TASK OBJECTIVE ::
Find all the lines in the entries below that hold the word "false" and copy them.

DATASET CONTENT ::
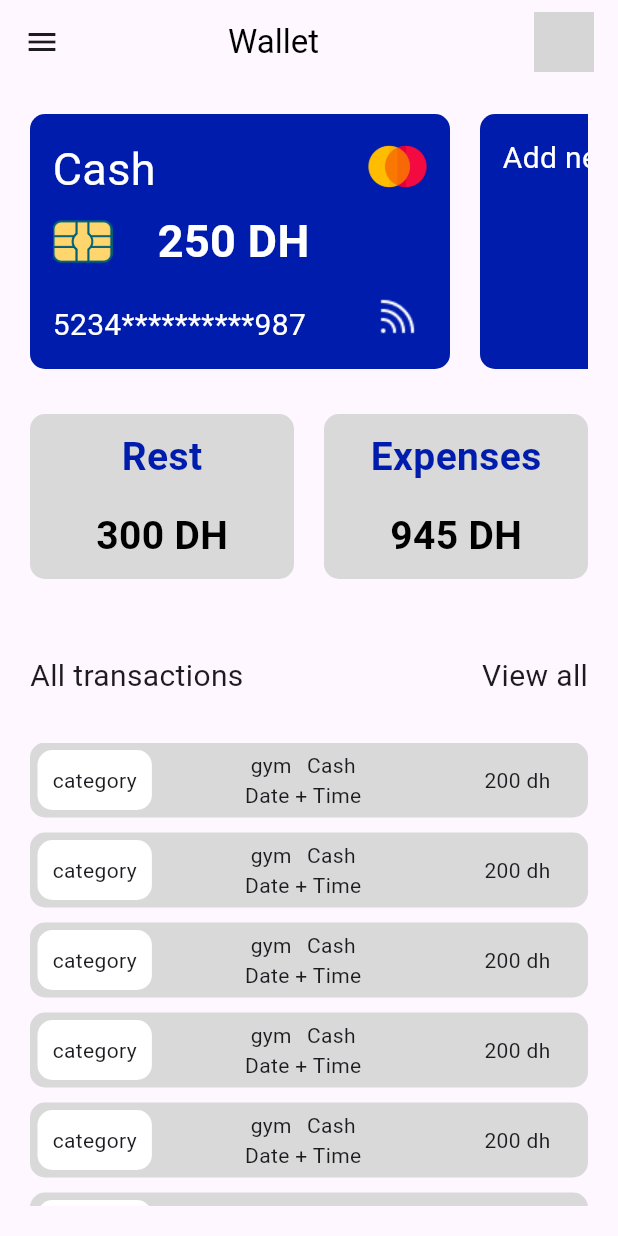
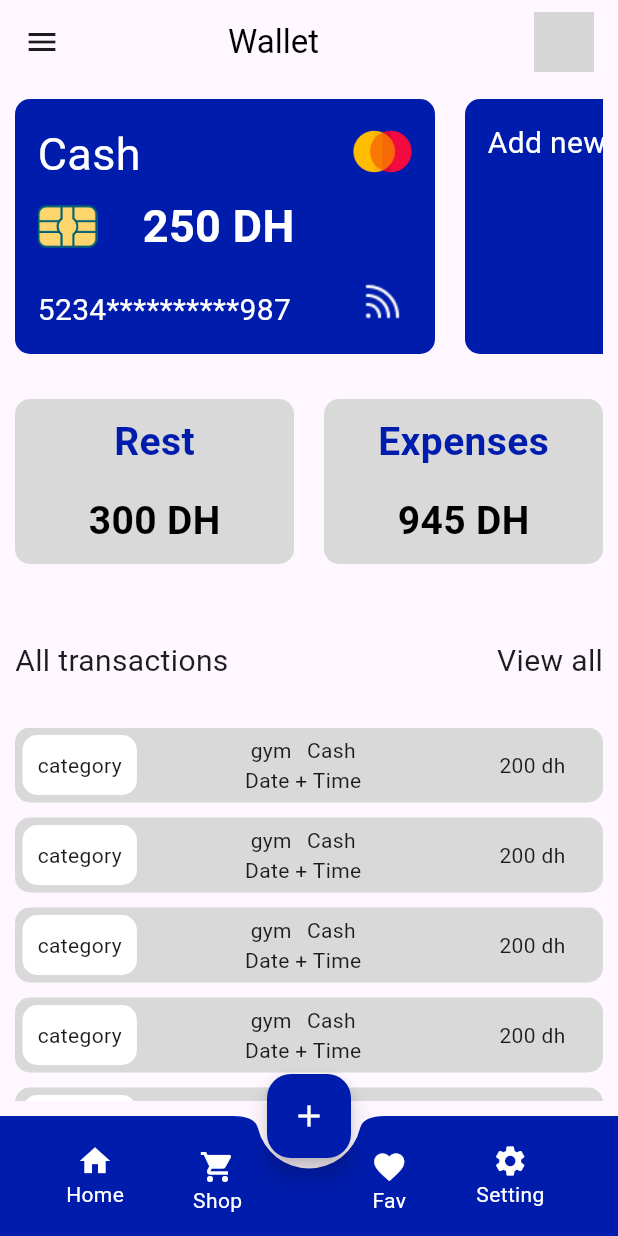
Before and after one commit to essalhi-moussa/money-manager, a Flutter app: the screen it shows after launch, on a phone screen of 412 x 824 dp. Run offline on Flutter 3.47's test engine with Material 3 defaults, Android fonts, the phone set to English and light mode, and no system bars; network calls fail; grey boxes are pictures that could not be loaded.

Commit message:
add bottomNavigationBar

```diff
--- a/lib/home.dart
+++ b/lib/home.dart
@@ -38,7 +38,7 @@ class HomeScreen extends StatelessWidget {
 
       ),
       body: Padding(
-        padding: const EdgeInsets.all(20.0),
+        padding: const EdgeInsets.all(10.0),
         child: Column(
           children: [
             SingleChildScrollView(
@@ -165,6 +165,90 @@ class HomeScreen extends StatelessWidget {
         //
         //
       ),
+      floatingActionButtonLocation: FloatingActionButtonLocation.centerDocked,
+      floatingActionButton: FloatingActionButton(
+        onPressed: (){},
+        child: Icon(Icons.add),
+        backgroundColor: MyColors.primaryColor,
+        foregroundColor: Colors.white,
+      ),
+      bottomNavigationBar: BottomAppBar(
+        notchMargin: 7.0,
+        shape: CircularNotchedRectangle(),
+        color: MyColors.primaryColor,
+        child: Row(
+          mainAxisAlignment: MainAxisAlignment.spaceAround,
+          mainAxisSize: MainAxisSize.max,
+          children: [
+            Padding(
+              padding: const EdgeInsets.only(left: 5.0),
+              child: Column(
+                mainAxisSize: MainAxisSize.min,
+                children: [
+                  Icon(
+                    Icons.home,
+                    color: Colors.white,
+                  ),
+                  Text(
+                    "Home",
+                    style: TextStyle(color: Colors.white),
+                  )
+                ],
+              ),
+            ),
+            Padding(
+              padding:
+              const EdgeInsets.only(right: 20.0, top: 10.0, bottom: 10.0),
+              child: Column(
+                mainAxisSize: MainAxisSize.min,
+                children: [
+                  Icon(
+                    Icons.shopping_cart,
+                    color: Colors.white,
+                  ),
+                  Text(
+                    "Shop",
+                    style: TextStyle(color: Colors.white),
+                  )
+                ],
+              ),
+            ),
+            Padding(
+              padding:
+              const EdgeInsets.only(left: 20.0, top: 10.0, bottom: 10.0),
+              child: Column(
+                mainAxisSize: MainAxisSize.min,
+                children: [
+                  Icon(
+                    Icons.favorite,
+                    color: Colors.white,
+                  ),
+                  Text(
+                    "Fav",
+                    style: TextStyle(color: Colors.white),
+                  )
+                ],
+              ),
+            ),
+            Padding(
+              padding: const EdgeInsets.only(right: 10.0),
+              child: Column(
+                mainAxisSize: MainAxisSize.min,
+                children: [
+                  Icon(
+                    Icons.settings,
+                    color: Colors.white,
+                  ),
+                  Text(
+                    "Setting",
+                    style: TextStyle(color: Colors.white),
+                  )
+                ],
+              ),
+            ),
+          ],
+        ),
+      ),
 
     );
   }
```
--
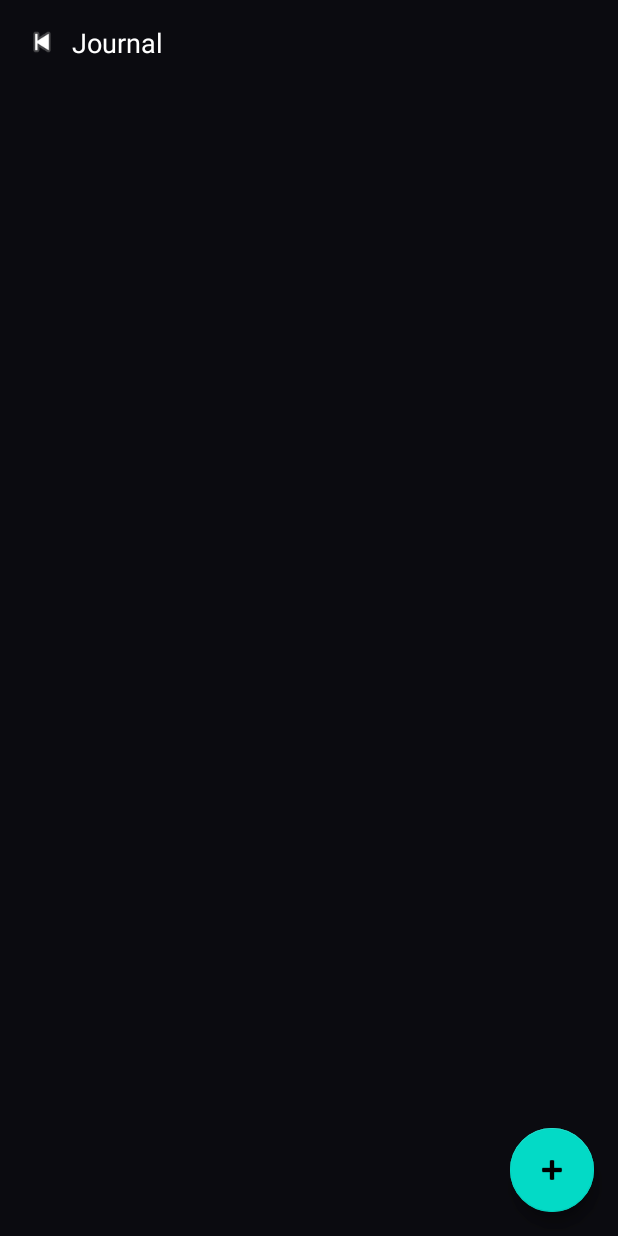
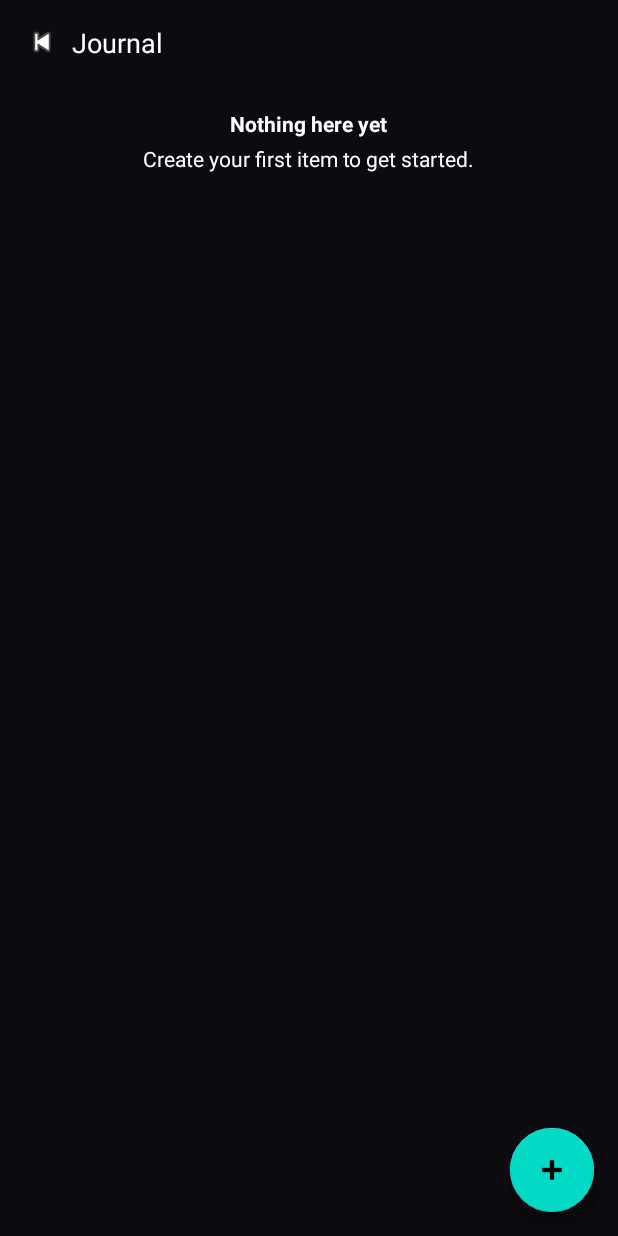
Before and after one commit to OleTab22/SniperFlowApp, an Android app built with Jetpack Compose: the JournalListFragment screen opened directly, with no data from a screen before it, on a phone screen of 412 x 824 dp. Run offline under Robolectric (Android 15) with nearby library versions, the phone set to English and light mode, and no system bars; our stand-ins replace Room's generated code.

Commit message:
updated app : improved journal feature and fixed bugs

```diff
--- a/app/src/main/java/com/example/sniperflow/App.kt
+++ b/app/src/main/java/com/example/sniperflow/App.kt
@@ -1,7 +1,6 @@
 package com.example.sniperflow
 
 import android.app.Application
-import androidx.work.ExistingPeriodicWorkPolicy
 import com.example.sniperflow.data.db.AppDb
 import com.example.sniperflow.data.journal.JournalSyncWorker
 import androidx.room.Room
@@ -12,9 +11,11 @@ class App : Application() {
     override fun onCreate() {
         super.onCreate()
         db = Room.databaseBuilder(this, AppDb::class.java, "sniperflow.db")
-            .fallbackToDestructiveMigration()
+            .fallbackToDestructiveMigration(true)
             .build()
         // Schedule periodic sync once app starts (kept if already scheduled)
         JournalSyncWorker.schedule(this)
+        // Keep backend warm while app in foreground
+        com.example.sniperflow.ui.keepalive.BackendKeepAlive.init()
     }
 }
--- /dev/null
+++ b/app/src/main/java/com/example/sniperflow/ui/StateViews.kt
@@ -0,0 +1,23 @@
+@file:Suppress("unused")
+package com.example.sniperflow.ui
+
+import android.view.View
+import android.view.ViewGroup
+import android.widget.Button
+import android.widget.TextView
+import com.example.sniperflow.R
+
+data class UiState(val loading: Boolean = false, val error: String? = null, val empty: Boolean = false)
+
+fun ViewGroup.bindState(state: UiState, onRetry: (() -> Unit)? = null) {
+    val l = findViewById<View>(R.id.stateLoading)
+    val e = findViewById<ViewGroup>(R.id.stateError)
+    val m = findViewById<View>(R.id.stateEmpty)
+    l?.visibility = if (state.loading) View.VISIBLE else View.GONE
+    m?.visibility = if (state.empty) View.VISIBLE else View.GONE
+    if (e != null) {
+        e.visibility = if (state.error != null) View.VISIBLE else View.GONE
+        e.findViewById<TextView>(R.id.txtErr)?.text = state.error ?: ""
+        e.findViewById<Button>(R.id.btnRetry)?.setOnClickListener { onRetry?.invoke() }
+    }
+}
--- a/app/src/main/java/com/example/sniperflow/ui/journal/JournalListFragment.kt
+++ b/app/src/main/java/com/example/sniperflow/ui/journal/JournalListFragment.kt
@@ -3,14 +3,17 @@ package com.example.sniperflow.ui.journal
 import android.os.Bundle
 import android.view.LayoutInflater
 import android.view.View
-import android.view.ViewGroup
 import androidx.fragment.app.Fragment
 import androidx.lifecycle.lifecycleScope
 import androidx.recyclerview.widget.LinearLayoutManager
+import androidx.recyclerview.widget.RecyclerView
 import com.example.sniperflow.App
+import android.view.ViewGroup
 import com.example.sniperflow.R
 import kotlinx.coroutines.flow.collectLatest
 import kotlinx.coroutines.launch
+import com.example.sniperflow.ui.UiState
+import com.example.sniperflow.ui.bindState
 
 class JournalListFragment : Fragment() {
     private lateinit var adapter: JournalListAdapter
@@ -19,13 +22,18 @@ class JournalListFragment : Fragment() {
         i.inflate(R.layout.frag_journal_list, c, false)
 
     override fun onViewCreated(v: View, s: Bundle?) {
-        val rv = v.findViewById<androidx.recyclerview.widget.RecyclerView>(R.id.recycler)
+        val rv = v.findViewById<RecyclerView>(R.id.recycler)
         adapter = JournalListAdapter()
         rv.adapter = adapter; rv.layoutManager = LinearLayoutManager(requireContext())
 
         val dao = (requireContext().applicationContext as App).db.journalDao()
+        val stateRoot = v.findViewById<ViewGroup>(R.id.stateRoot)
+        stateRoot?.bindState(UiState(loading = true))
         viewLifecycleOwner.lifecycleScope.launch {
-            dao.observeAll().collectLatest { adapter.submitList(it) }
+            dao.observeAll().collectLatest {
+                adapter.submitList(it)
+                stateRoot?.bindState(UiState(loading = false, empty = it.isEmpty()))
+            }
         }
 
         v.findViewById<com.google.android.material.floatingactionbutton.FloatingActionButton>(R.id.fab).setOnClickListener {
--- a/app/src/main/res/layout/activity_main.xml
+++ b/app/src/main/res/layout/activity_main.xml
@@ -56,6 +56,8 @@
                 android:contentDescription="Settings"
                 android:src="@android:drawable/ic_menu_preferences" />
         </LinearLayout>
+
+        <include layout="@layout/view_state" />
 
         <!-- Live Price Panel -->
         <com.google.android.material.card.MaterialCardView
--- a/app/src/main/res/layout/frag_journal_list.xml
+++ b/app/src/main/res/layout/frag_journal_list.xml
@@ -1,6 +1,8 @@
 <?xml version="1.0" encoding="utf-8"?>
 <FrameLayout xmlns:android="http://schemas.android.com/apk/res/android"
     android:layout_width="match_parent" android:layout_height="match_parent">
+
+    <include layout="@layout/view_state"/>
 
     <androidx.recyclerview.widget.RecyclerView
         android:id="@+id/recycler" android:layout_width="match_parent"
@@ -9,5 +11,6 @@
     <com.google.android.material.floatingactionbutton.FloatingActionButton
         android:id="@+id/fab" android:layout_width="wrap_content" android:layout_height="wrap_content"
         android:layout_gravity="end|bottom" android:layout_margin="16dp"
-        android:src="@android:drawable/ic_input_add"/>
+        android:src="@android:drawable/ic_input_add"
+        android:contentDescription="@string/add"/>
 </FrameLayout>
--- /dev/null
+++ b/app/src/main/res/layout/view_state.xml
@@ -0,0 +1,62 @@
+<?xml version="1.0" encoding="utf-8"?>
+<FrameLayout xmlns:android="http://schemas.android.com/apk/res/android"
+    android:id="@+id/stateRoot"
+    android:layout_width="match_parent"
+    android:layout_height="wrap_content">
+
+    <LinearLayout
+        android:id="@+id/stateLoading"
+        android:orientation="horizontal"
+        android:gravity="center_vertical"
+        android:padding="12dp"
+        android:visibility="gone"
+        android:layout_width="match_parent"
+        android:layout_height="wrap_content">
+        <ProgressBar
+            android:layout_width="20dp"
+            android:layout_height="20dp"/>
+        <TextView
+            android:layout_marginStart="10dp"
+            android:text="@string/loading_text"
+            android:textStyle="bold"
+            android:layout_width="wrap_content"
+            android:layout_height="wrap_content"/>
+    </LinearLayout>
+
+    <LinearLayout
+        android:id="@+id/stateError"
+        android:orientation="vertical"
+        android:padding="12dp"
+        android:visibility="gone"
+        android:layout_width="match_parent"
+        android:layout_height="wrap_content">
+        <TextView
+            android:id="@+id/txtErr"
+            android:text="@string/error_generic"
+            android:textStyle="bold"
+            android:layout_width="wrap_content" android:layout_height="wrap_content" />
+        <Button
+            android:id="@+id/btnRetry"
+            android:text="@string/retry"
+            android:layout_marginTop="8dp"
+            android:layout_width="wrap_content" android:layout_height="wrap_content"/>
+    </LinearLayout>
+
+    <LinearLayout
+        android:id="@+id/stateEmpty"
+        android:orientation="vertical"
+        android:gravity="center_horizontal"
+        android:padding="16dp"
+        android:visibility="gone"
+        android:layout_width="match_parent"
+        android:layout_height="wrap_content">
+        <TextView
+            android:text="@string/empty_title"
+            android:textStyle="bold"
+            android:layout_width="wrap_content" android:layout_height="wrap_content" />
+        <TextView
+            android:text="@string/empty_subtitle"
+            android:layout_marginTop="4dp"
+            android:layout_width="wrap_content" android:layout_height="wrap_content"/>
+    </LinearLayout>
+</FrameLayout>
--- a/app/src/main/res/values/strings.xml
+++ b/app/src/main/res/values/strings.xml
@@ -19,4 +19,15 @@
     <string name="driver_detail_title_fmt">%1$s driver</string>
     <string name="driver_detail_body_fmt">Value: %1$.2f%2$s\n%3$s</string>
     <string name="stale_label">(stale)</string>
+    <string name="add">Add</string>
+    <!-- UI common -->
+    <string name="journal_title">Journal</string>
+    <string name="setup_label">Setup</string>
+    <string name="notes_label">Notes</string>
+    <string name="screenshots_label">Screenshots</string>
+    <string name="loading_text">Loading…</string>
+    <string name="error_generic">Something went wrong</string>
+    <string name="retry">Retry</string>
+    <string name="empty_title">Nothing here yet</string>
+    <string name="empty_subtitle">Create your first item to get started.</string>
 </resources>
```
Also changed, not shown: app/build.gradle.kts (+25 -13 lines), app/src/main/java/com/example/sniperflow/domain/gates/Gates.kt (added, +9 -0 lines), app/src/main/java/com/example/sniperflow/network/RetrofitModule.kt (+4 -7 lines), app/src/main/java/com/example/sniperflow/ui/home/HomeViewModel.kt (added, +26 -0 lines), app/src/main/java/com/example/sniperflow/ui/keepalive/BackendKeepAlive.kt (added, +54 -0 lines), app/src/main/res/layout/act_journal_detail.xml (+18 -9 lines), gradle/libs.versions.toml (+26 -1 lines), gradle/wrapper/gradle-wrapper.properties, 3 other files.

OUTPUT FOR THIS TASK ::
+data class UiState(val loading: Boolean = false, val error: String? = null, val empty: Boolean = false)
         i.inflate(R.layout.frag_journal_list, c, false)
+                stateRoot?.bindState(UiState(loading = false, empty = it.isEmpty()))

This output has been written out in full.